Author: Anand Neelakantan
Publisher: Platinum Press
Price on Flipkart: Rs. 190
Ramayana re-told by the vanquished seemed like an interesting premise and I picked it up with a lot of expectations. However, I was disappointed.The book begins well, then drags, then picks up in bits and parts but finally drags so much that you want to just quit reading.
The story unravels through the voices of two persons- Ravana and a commoner Bhadra. The concept of having a third-point view of the story, told through a common man, seems novel and keeps you engaged. Some of the parts where he (Bhadra) brings out the voice of an ordinary citizen in the backdrop of an unjust life, braving against the odds and his grouses with the government of the country seems very relevant and realistic. Yet, Bhadra sometimes assumes a profile than is even larger than the main protagonist and you just want him to mind his own business after a while.
Ravana, according to the original mythology, although portrayed as a demon-God, was known to have shades of goodness in him. He was an intelligent ruler and a Shiva-devotee with a great love for arts. However, in Asura, these very qualities are just mentioned in some parts and that too sketchily. Ravana comes across as a very confused person, always with conflicting thoughts, even though he has a fierce and strong ambition to succeed. His goodness rarely comes across except in his thoughts. His decisions, action and their results seem quite accidental. You don't really feel any sympathy towards this Asura who is telling his side of the story. The plot seems far-fetched in many areas and the parts where the final battle is depicted is quite outrageous. I can understand that since it is Ravana's story, Rama has to come out as an evil person. Yet, it is difficult to stomach the twisted details towards the end.
I couldn't help comparing this book with The Shiva Trilogy, also a mythological fiction. Although, the third book was a let down, the book overall had a well-rounded effect with the plot flowing out naturally.
The twists and plot of Asura seemed contrived and laborious in comparison. The book also was found wanting in the editing part with quite a few grammatical errors.
There are quite a number of good reviews for this book and I seem to be on the minority side.
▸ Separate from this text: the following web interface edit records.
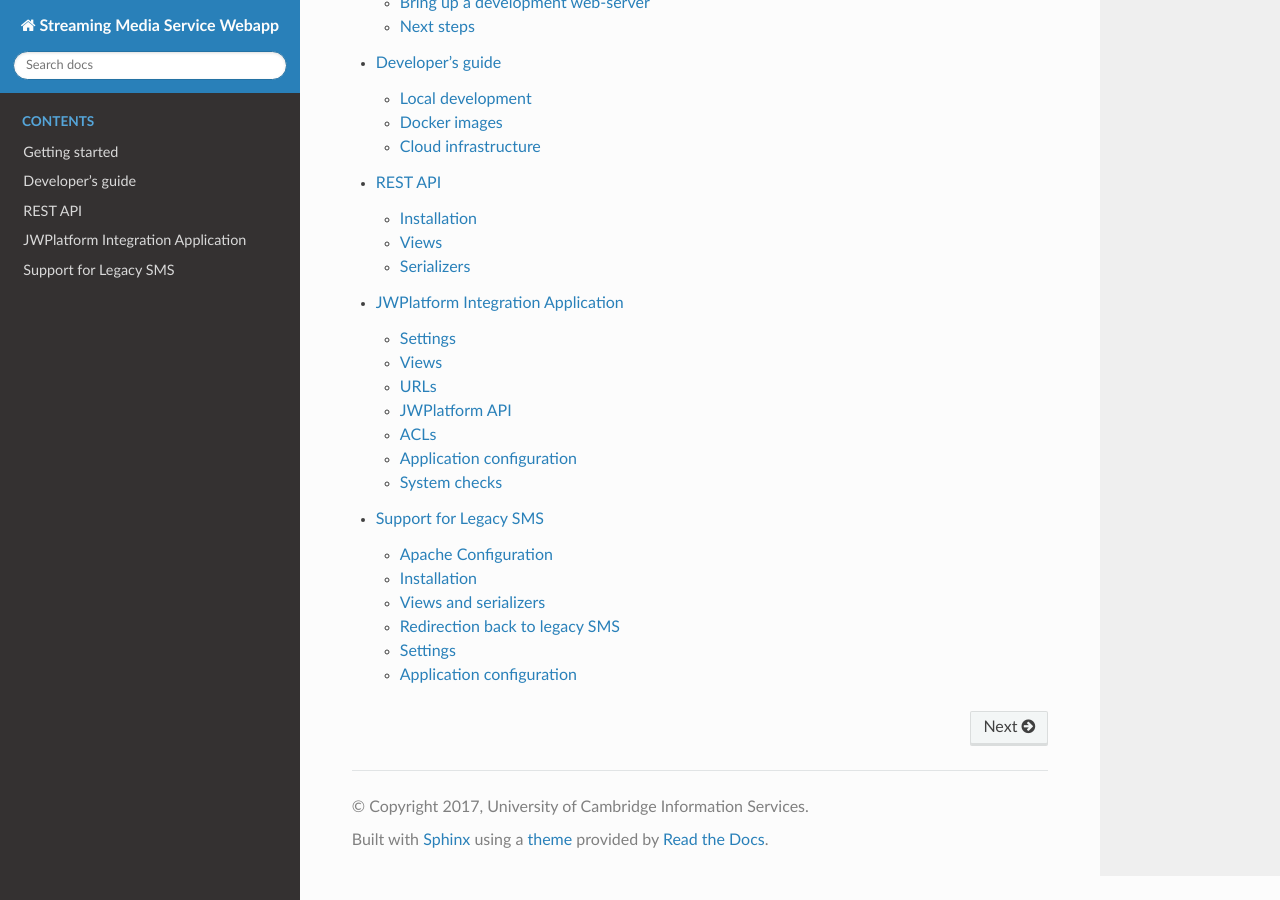
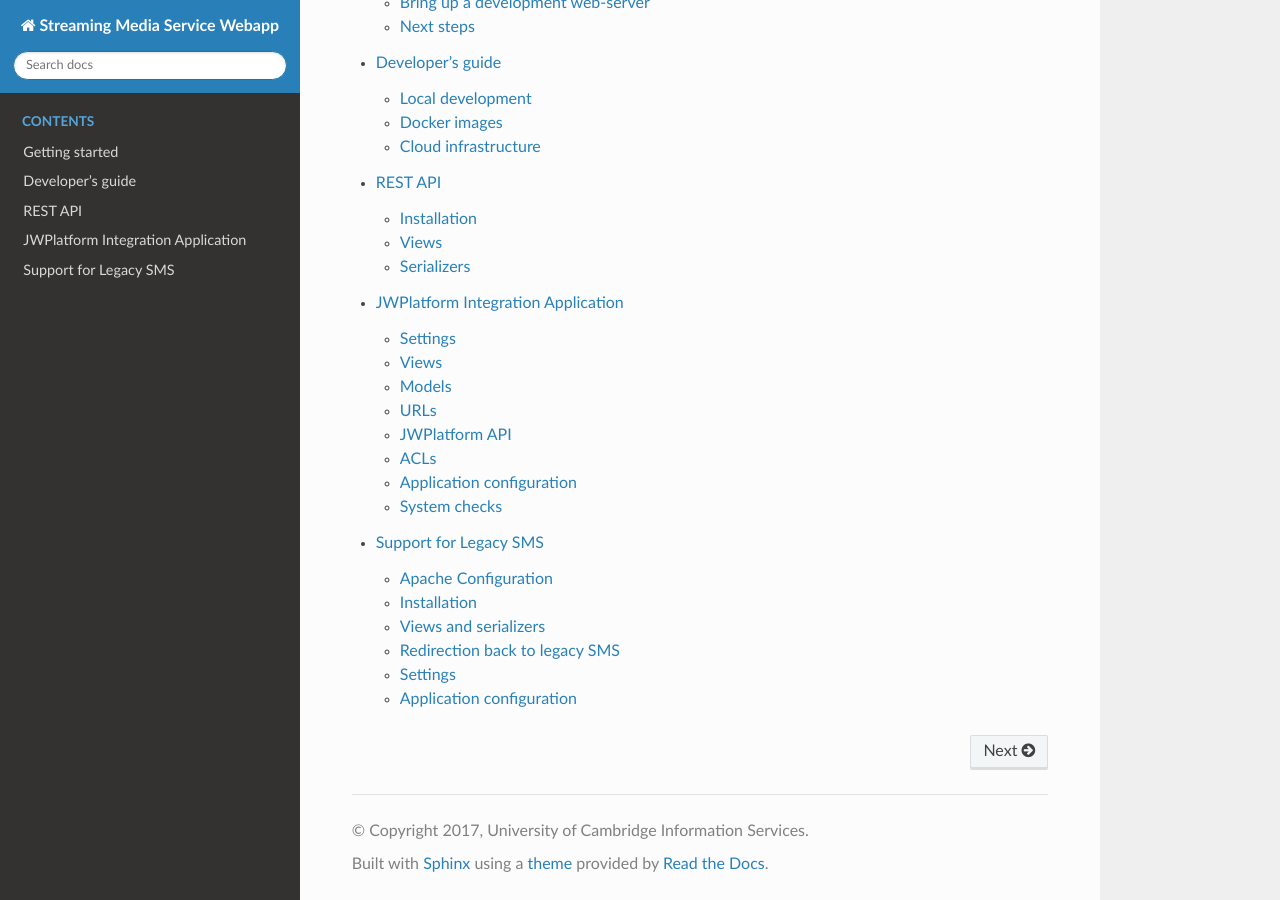
Before and after one commit to uisautomation/media-webapp, a Sphinx documentation site: the page built from doc/index.rst, in a window 1280 px wide and 900 px high, scrolled down 541 px. Built offline with Sphinx 7.4.7 and the Read the Docs theme 2.0.0, drawn with Linux system fonts in a browser that asks for light colours; pages that are not in the unit, such as notebooks, are missing from menus; the version number could not be read and is left out.

Commit message:
doc: add smsjwplatform models
Add the smsjwplatform models to the documentation.

```diff
--- a/doc/smsjwplatform.rst
+++ b/doc/smsjwplatform.rst
@@ -13,6 +13,12 @@
 -----
 
 .. automodule:: smsjwplatform.views
+    :members:
+
+Models
+------
+
+.. automodule:: smsjwplatform.models
     :members:
 
 URLs
```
So, probably this is just me and you may like it.
Have you read this one? What are your thoughts?